On 12 October 2011 – considering that pursuant to Article 17.2 of the BAT Rules “the BAT President shall determine the final amount of the costs of the arbitration, which shall include the administrative and other costs of BAT and the fees and costs of the BAT President and the Arbitrator”, and that “the fees of the Arbitrator shall be calculated on the basis of time spent at a rate to be determined by the BAT President from time to time”, taking into account all the circumstances of the case, including the time spent by the Arbitrator, the complexity of the case and the procedural questions raised – the BAT President determined the arbitration costs in the present matter to be EUR 7,250.00.

Considering that Claimant prevailed with his claims and that the financial situation of the Parties does not compel otherwise, the Arbitrator holds it fair that the costs of this arbitration be borne solely by Respondent. Furthermore, the Arbitrator holds that Claimant is entitled to recover from Respondent its legal fees and expenses, the latter being reasonable in amount.

Given that Claimant paid the totality of the Advance on Costs of EUR 9,000.00, the Arbitrator decides that in application of Article 17.3 of the BAT Rules:

BAT shall reimburse EUR 1,750.00 to Claimant, being the difference between the costs advanced by him and the arbitration costs fixed by the BAT President;

Respondent shall pay EUR 7,250.00 to Claimant, being the arbitration costs fixed by the BAT President.

(iii) Furthermore, the Arbitrator considers it appropriate to take into account the nonreimbursable handling fee of EUR 2,000.00 when assessing the expenses incurred by the Claimant in connection with these proceedings. Hence, considering also that the further amount of EUR 6,000.00 for Claimant’s legal fees and expenses is reasonable, the Arbitrator fixes the contribution towards the Claimant’s legal fees and expenses at EUR 8,000.00.

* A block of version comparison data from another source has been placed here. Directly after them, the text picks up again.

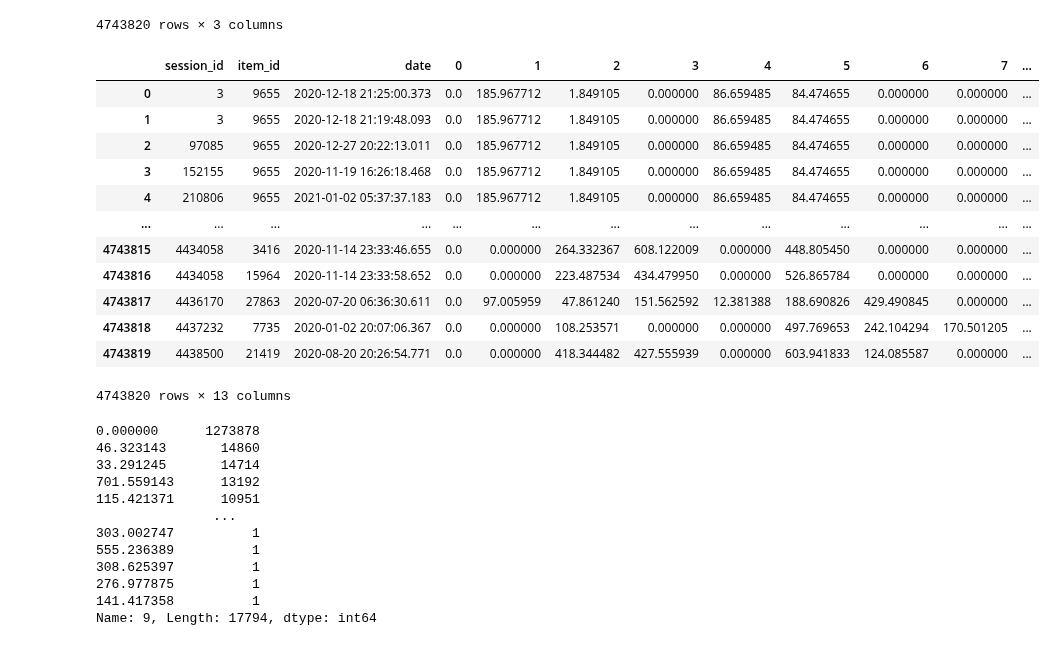
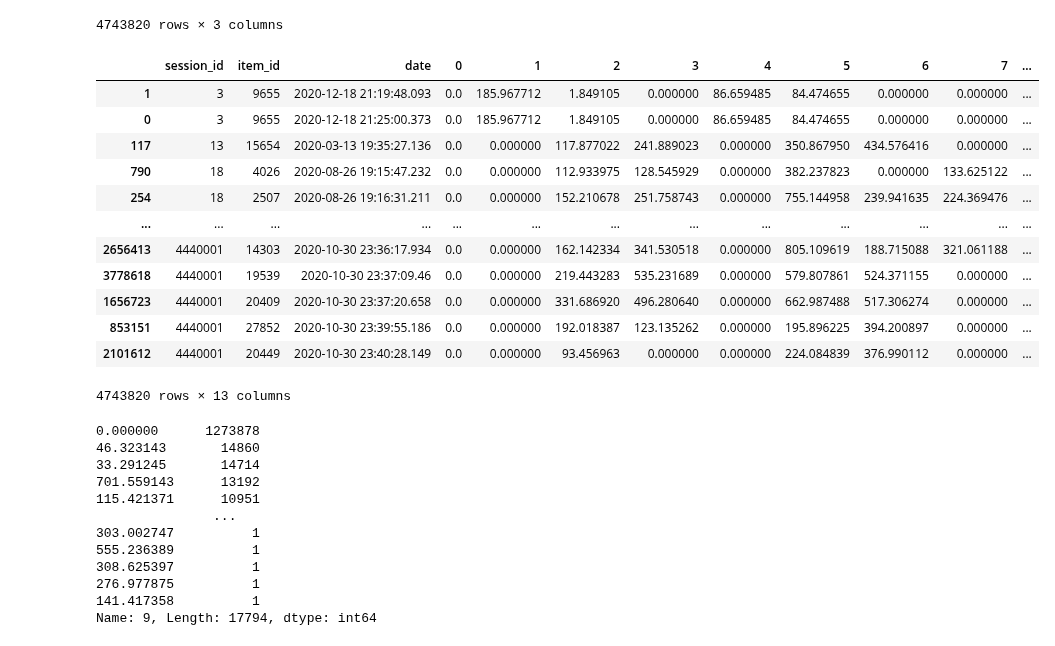
Before and after one commit to Ananassio/Data-Science_lab, a Jupyter notebook: Project/Data.ipynb, the cells around one changed output. Saved outputs shown, nothing was run; the diff lists cells and outputs as text; code cells hidden in the pictures.

```diff
--- a/Project/Data.ipynb
+++ b/Project/Data.ipynb
@@ -939,20 +939,21 @@ train_sessions
 4743820 rows × 3 columns
 # %%
 X = pd.merge(train_sessions, comprimized, left_on='item_id', right_on='item_id')
+X = X.sort_values(by=['session_id','date'])
 X
 # %% [output]
 |  | session_id | item_id | date | 0 | 1 | 2 | 3 | 4 | 5 | 6 | 7 | ... |
+| 1 | 3 | 9655 | 2020-12-18 21:19:48.093 | 0.0 | 185.967712 | 1.849105 | 0.000000 | 86.659485 | 84.474655 | 0.000000 | 0.000000 | ... |
 | 0 | 3 | 9655 | 2020-12-18 21:25:00.373 | 0.0 | 185.967712 | 1.849105 | 0.000000 | 86.659485 | 84.474655 | 0.000000 | 0.000000 | ... |
-| 1 | 3 | 9655 | 2020-12-18 21:19:48.093 | 0.0 | 185.967712 | 1.849105 | 0.000000 | 86.659485 | 84.474655 | 0.000000 | 0.000000 | ... |
-| 2 | 97085 | 9655 | 2020-12-27 20:22:13.011 | 0.0 | 185.967712 | 1.849105 | 0.000000 | 86.659485 | 84.474655 | 0.000000 | 0.000000 | ... |
-| 3 | 152155 | 9655 | 2020-11-19 16:26:18.468 | 0.0 | 185.967712 | 1.849105 | 0.000000 | 86.659485 | 84.474655 | 0.000000 | 0.000000 | ... |
-| 4 | 210806 | 9655 | 2021-01-02 05:37:37.183 | 0.0 | 185.967712 | 1.849105 | 0.000000 | 86.659485 | 84.474655 | 0.000000 | 0.000000 | ... |
+| 117 | 13 | 15654 | 2020-03-13 19:35:27.136 | 0.0 | 0.000000 | 117.877022 | 241.889023 | 0.000000 | 350.867950 | 434.576416 | 0.000000 | ... |
+| 790 | 18 | 4026 | 2020-08-26 19:15:47.232 | 0.0 | 0.000000 | 112.933975 | 128.545929 | 0.000000 | 382.237823 | 0.000000 | 133.625122 | ... |
+| 254 | 18 | 2507 | 2020-08-26 19:16:31.211 | 0.0 | 0.000000 | 152.210678 | 251.758743 | 0.000000 | 755.144958 | 239.941635 | 224.369476 | ... |
 | ... | ... | ... | ... | ... | ... | ... | ... | ... | ... | ... | ... | ... |
-| 4743815 | 4434058 | 3416 | 2020-11-14 23:33:46.655 | 0.0 | 0.000000 | 264.332367 | 608.122009 | 0.000000 | 448.805450 | 0.000000 | 0.000000 | ... |
-| 4743816 | 4434058 | 15964 | 2020-11-14 23:33:58.652 | 0.0 | 0.000000 | 223.487534 | 434.479950 | 0.000000 | 526.865784 | 0.000000 | 0.000000 | ... |
-| 4743817 | 4436170 | 27863 | 2020-07-20 06:36:30.611 | 0.0 | 97.005959 | 47.861240 | 151.562592 | 12.381388 | 188.690826 | 429.490845 | 0.000000 | ... |
-| 4743818 | 4437232 | 7735 | 2020-01-02 20:07:06.367 | 0.0 | 0.000000 | 108.253571 | 0.000000 | 0.000000 | 497.769653 | 242.104294 | 170.501205 | ... |
-| 4743819 | 4438500 | 21419 | 2020-08-20 20:26:54.771 | 0.0 | 0.000000 | 418.344482 | 427.555939 | 0.000000 | 603.941833 | 124.085587 | 0.000000 | ... |
+| 2656413 | 4440001 | 14303 | 2020-10-30 23:36:17.934 | 0.0 | 0.000000 | 162.142334 | 341.530518 | 0.000000 | 805.109619 | 188.715088 | 321.061188 | ... |
+| 3778618 | 4440001 | 19539 | 2020-10-30 23:37:09.46 | 0.0 | 0.000000 | 219.443283 | 535.231689 | 0.000000 | 579.807861 | 524.371155 | 0.000000 | ... |
+| 1656723 | 4440001 | 20409 | 2020-10-30 23:37:20.658 | 0.0 | 0.000000 | 331.686920 | 496.280640 | 0.000000 | 662.987488 | 517.306274 | 0.000000 | ... |
+| 853151 | 4440001 | 27852 | 2020-10-30 23:39:55.186 | 0.0 | 0.000000 | 192.018387 | 123.135262 | 0.000000 | 195.896225 | 394.200897 | 0.000000 | ... |
+| 2101612 | 4440001 | 20449 | 2020-10-30 23:40:28.149 | 0.0 | 0.000000 | 93.456963 | 0.000000 | 0.000000 | 224.084839 | 376.990112 | 0.000000 | ... |
 4743820 rows × 13 columns
 # %%
 X[9].value_counts()
```
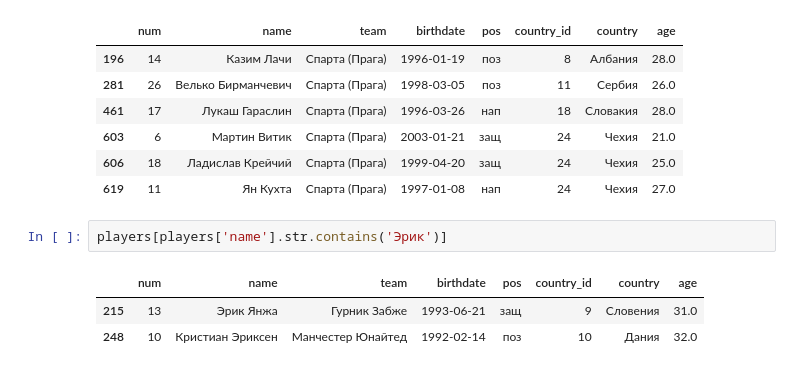
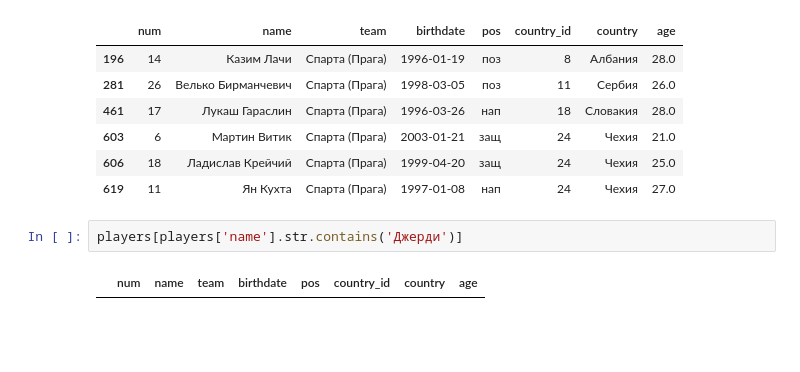
Before and after one commit to elp87/Euro-2024, a Jupyter notebook: euro.ipynb, the cells around one changed output. Saved outputs shown, nothing was run; the diff lists cells and outputs as text; blank space fills up the shorter version.

```diff
--- a/euro.ipynb
+++ b/euro.ipynb
@@ -479,8 +476,6 @@ players[players['team'] =='Спарта (Прага)']
 | 606 | 18 | Ладислав Крейчий | Спарта (Прага) | 1999-04-20 | защ | 24 | Чехия | 25.0 |
 | 619 | 11 | Ян Кухта | Спарта (Прага) | 1997-01-08 | нап | 24 | Чехия | 27.0 |
 # %%
-players[players['name'].str.contains('Эрик')]
+players[players['name'].str.contains('Джерди')]
 # %% [output]
 |  | num | name | team | birthdate | pos | country_id | country | age |
-| 215 | 13 | Эрик Янжа | Гурник Забже | 1993-06-21 | защ | 9 | Словения | 31.0 |
-| 248 | 10 | Кристиан Эриксен | Манчестер Юнайтед | 1992-02-14 | поз | 10 | Дания | 32.0 |
```
Also changed, not shown: parts of 14 cells of this notebook, 3 other files.
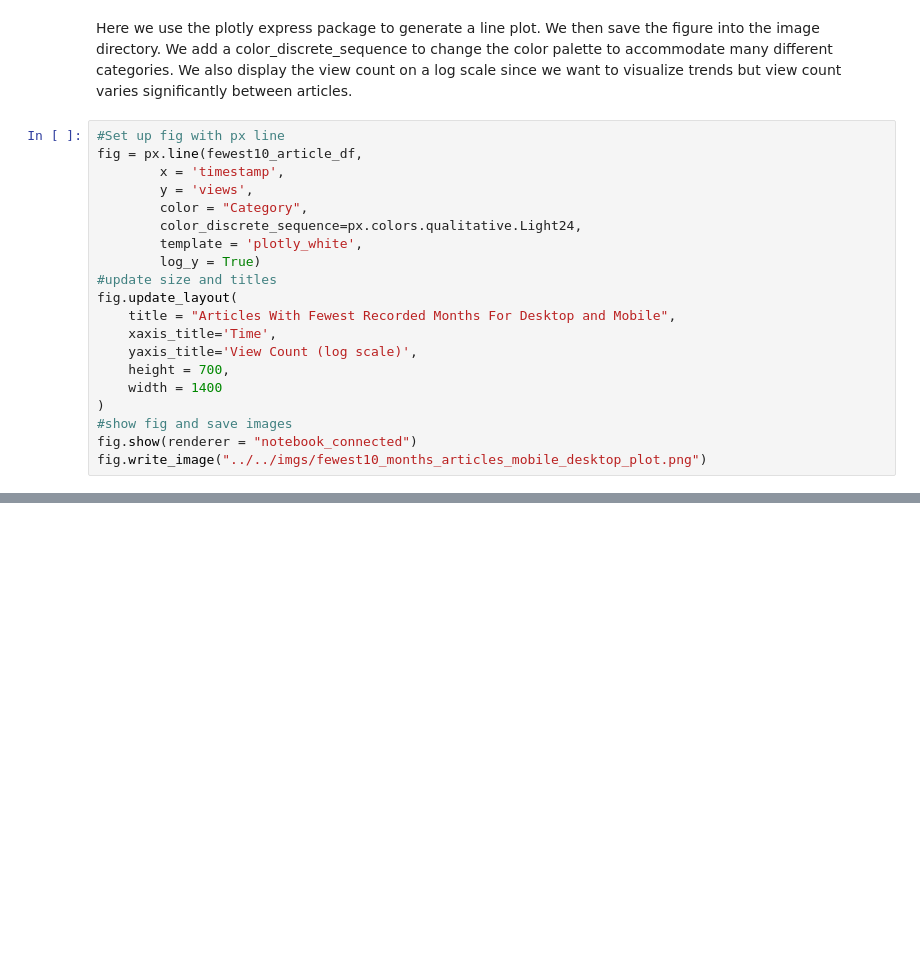
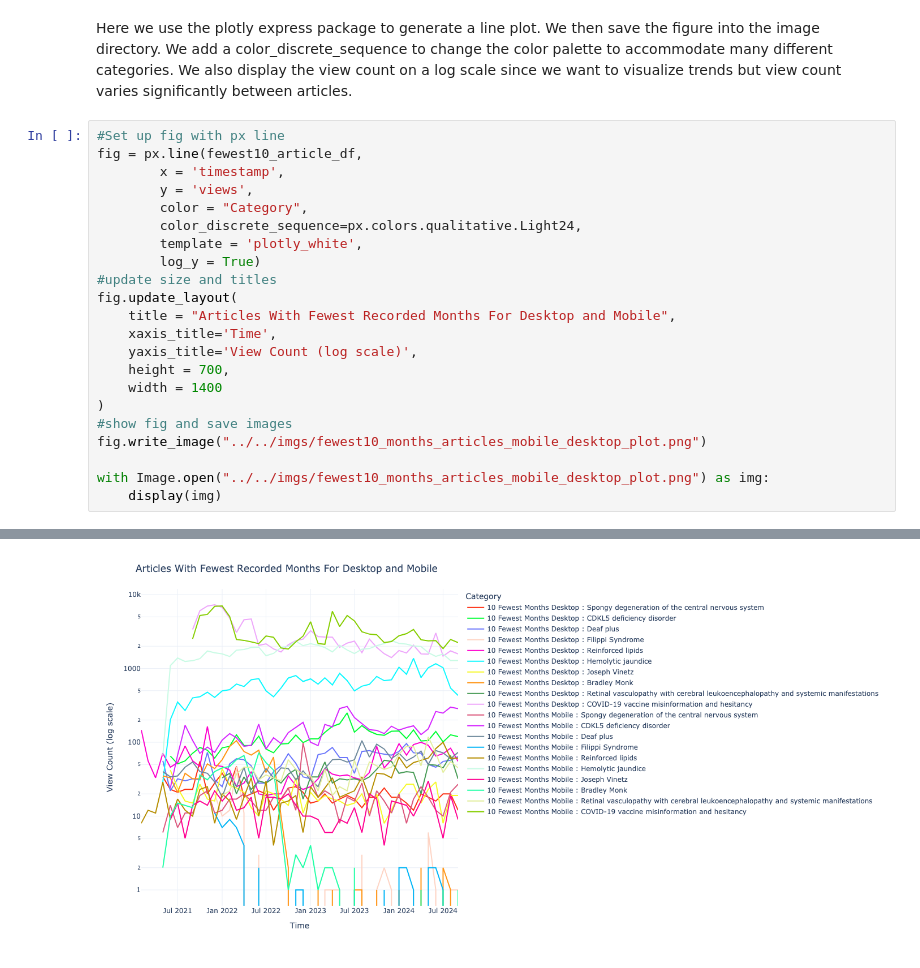
Before and after one commit to SSGurajala/DATA512, a Jupyter notebook: data-512-homework_1/libs/notebooks/data_analysis.ipynb, the cells around one changed output, grey strips where cells are left out. Drawn from its saved outputs; the diff is of its cells as text; blank space fills up the shorter version.

```diff
--- a/data-512-homework_1/libs/notebooks/data_analysis.ipynb
+++ b/data-512-homework_1/libs/notebooks/data_analysis.ipynb
@@ -271,6 +279,8 @@ fig.update_layout(
     width = 1400
 )
 #show fig and save images
-fig.show(renderer = "notebook_connected")
 fig.write_image("../../imgs/fewest10_months_articles_mobile_desktop_plot.png")
+
+with Image.open("../../imgs/fewest10_months_articles_mobile_desktop_plot.png") as img:
+    display(img)
 # %% [output]
@@ -277,0 +287 @@ fig.write_image("../../imgs/fewest10_months_articles_mobile_desktop_plot.png")
+[figure, added]
```
Also changed, not shown: parts of 4 cells of this notebook.
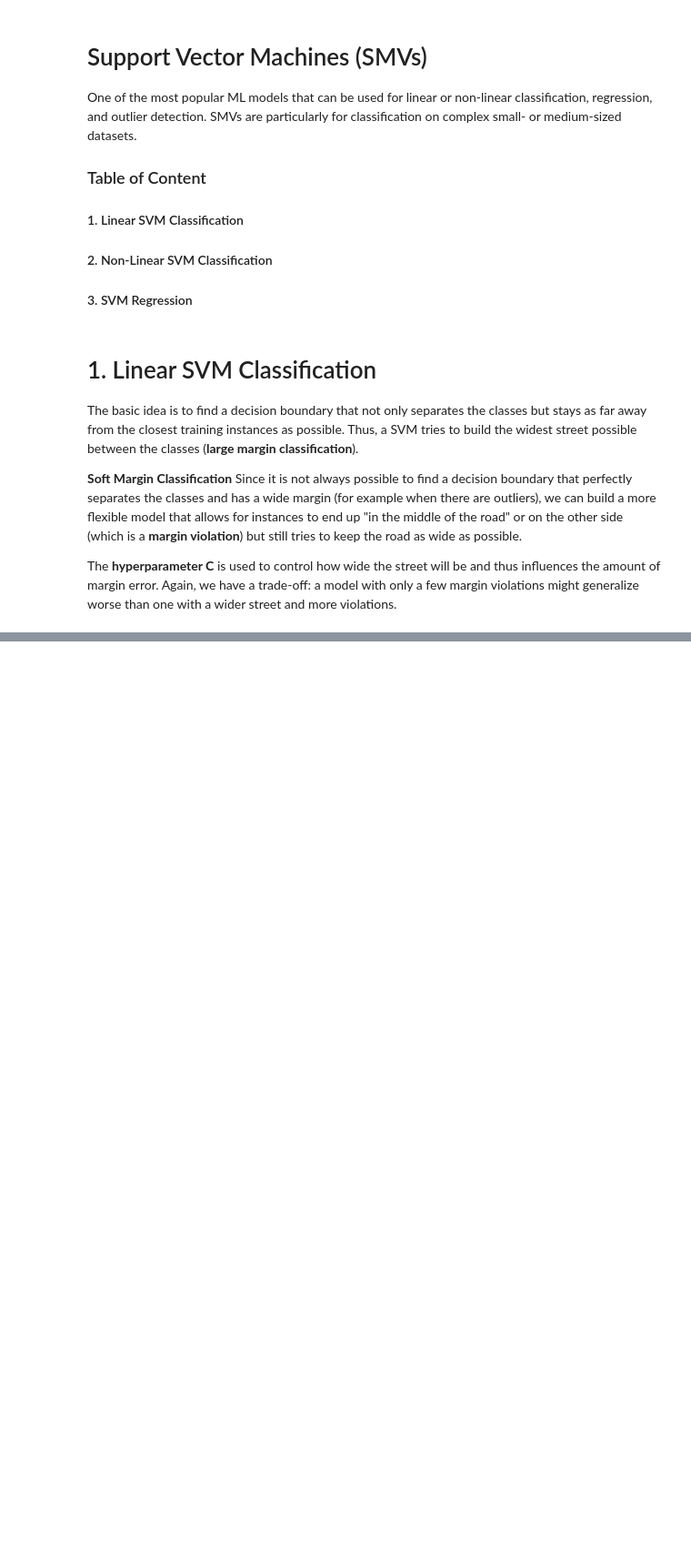
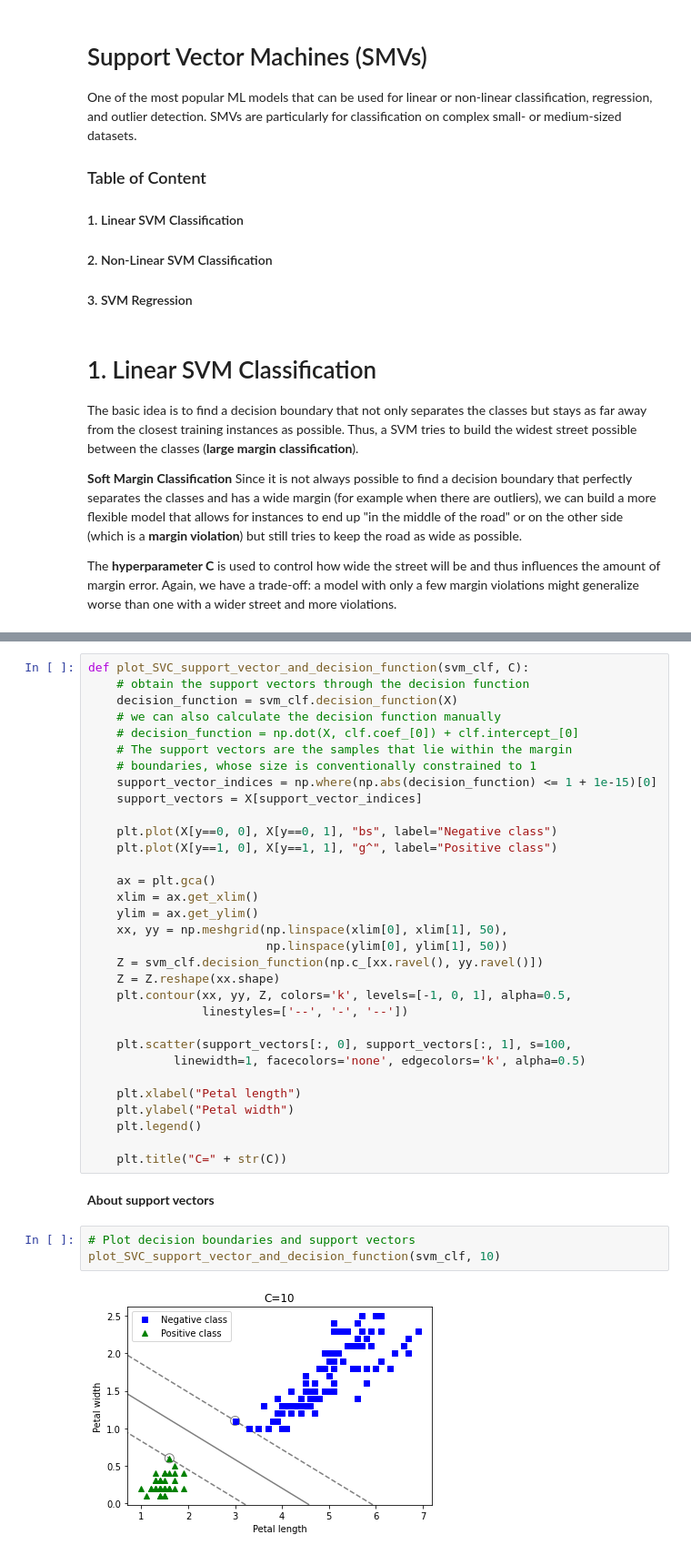
Before and after one commit to JonasSchroeder/handsonmachinelearning, a Jupyter notebook: Support Vector Machines (SVM).ipynb, the cells around one changed output, grey strips where cells are left out. Shown at 91% size. Cells and saved outputs as stored; diff of their text form; blank space fills up the shorter version.

```diff
--- a/Support Vector Machines (SVM).ipynb
+++ b/Support Vector Machines (SVM).ipynb
@@ -18,0 +80,39 @@ The **hyperparameter C** is used to control how wide the street will be and thus
+# %%
+def plot_SVC_support_vector_and_decision_function(svm_clf, C):
+    # obtain the support vectors through the decision function
+    decision_function = svm_clf.decision_function(X)
+    # we can also calculate the decision function manually
+    # decision_function = np.dot(X, clf.coef_[0]) + clf.intercept_[0]
+    # The support vectors are the samples that lie within the margin
+    # boundaries, whose size is conventionally constrained to 1
+    support_vector_indices = np.where(np.abs(decision_function) <= 1 + 1e-15)[0]
+    support_vectors = X[support_vector_indices]
+
+    plt.plot(X[y==0, 0], X[y==0, 1], "bs", label="Negative class")
+    plt.plot(X[y==1, 0], X[y==1, 1], "g^", label="Positive class")
+
+    ax = plt.gca()
+    xlim = ax.get_xlim()
+    ylim = ax.get_ylim()
+    xx, yy = np.meshgrid(np.linspace(xlim[0], xlim[1], 50),
+                         np.linspace(ylim[0], ylim[1], 50))
+    Z = svm_clf.decision_function(np.c_[xx.ravel(), yy.ravel()])
+    Z = Z.reshape(xx.shape)
+    plt.contour(xx, yy, Z, colors='k', levels=[-1, 0, 1], alpha=0.5,
+                linestyles=['--', '-', '--'])
+
+    plt.scatter(support_vectors[:, 0], support_vectors[:, 1], s=100,
+            linewidth=1, facecolors='none', edgecolors='k', alpha=0.5)
+
+    plt.xlabel("Petal length")
+    plt.ylabel("Petal width")
+    plt.legend()
+
+    plt.title("C=" + str(C))
+# %% [markdown]
+**About support vectors**
+# %%
+# Plot decision boundaries and support vectors
+plot_SVC_support_vector_and_decision_function(svm_clf, 10)
+# %% [output]
+[figure, added]
```
Also changed, not shown: parts of 12 cells of this notebook.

For the reasons set forth above, the Arbitrator decides as follows:

Club KK Cibona Basketball shall pay Mr. Rok Stipcevic an amount of EUR 97,500.00 plus interest of 5% p.a. since 17 April 2011.

Club KK Cibona Basketball shall pay Mr. Rok Stipcevic an amount of EUR 7,250.00 as a contribution towards the arbitration costs paid by him.

Club KK Cibona Basketball shall pay Mr. Rok Stipcevic an amount of EUR 8,000.00 as a contribution towards his legal fees and expenses.

Any other or further requests for relief are dismissed.

Geneva, seat of the arbitration, 28 October 2011

Ulrich Haas (Arbitrator)